## Task goal
Your job is to retype the whole listing exactly.

## Supplied data
Content starts

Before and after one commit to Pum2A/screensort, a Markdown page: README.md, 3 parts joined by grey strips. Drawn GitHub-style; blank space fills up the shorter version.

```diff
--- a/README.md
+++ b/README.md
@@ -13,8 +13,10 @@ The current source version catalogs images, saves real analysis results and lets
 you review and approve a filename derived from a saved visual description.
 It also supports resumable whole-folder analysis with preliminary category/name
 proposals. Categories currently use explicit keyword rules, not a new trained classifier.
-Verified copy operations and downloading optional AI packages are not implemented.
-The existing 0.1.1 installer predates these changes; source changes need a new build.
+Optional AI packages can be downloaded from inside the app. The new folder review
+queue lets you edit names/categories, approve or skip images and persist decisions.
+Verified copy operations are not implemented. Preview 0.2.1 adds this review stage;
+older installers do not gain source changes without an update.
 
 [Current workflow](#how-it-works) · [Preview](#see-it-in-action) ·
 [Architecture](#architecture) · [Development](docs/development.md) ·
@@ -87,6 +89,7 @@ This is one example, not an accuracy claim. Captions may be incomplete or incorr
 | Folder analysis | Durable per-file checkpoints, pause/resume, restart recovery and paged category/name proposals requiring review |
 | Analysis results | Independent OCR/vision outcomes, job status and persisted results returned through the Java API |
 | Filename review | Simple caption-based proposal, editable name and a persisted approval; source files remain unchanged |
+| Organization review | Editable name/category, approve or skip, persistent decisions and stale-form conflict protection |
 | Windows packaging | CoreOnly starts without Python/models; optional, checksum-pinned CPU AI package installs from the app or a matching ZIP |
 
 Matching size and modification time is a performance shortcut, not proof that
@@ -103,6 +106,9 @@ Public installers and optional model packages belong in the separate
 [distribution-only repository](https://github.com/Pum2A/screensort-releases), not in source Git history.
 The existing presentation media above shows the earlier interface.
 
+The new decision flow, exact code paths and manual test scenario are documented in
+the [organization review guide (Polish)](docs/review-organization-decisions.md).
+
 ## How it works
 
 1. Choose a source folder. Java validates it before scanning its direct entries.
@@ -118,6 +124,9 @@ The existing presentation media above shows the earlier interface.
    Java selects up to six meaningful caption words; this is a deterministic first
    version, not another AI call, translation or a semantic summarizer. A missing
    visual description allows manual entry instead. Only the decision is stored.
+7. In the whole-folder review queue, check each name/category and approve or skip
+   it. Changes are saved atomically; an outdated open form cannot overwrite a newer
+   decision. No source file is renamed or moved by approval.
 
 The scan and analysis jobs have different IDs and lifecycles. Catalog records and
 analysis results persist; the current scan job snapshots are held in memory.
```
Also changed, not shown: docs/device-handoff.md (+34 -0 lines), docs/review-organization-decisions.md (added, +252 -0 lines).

Content ends

## Your solution
Before and after one commit to Pum2A/screensort, a Markdown page: README.md, 3 parts joined by grey strips. Drawn GitHub-style; blank space fills up the shorter version.

```diff
--- a/README.md
+++ b/README.md
@@ -13,8 +13,10 @@ The current source version catalogs images, saves real analysis results and lets
 you review and approve a filename derived from a saved visual description.
 It also supports resumable whole-folder analysis with preliminary category/name
 proposals. Categories currently use explicit keyword rules, not a new trained classifier.
-Verified copy operations and downloading optional AI packages are not implemented.
-The existing 0.1.1 installer predates these changes; source changes need a new build.
+Optional AI packages can be downloaded from inside the app. The new folder review
+queue lets you edit names/categories, approve or skip images and persist decisions.
+Verified copy operations are not implemented. Preview 0.2.1 adds this review stage;
+older installers do not gain source changes without an update.
 
 [Current workflow](#how-it-works) · [Preview](#see-it-in-action) ·
 [Architecture](#architecture) · [Development](docs/development.md) ·
@@ -87,6 +89,7 @@ This is one example, not an accuracy claim. Captions may be incomplete or incorr
 | Folder analysis | Durable per-file checkpoints, pause/resume, restart recovery and paged category/name proposals requiring review |
 | Analysis results | Independent OCR/vision outcomes, job status and persisted results returned through the Java API |
 | Filename review | Simple caption-based proposal, editable name and a persisted approval; source files remain unchanged |
+| Organization review | Editable name/category, approve or skip, persistent decisions and stale-form conflict protection |
 | Windows packaging | CoreOnly starts without Python/models; optional, checksum-pinned CPU AI package installs from the app or a matching ZIP |
 
 Matching size and modification time is a performance shortcut, not proof that
@@ -103,6 +106,9 @@ Public installers and optional model packages belong in the separate
 [distribution-only repository](https://github.com/Pum2A/screensort-releases), not in source Git history.
 The existing presentation media above shows the earlier interface.
 
+The new decision flow, exact code paths and manual test scenario are documented in
+the [organization review guide (Polish)](docs/review-organization-decisions.md).
+
 ## How it works
 
 1. Choose a source folder. Java validates it before scanning its direct entries.
@@ -118,6 +124,9 @@ The existing presentation media above shows the earlier interface.
    Java selects up to six meaningful caption words; this is a deterministic first
    version, not another AI call, translation or a semantic summarizer. A missing
    visual description allows manual entry instead. Only the decision is stored.
+7. In the whole-folder review queue, check each name/category and approve or skip
+   it. Changes are saved atomically; an outdated open form cannot overwrite a newer
+   decision. No source file is renamed or moved by approval.
 
 The scan and analysis jobs have different IDs and lifecycles. Catalog records and
 analysis results persist; the current scan job snapshots are held in memory.
```
Also changed, not shown: docs/device-handoff.md (+34 -0 lines), docs/review-organization-decisions.md (added, +252 -0 lines).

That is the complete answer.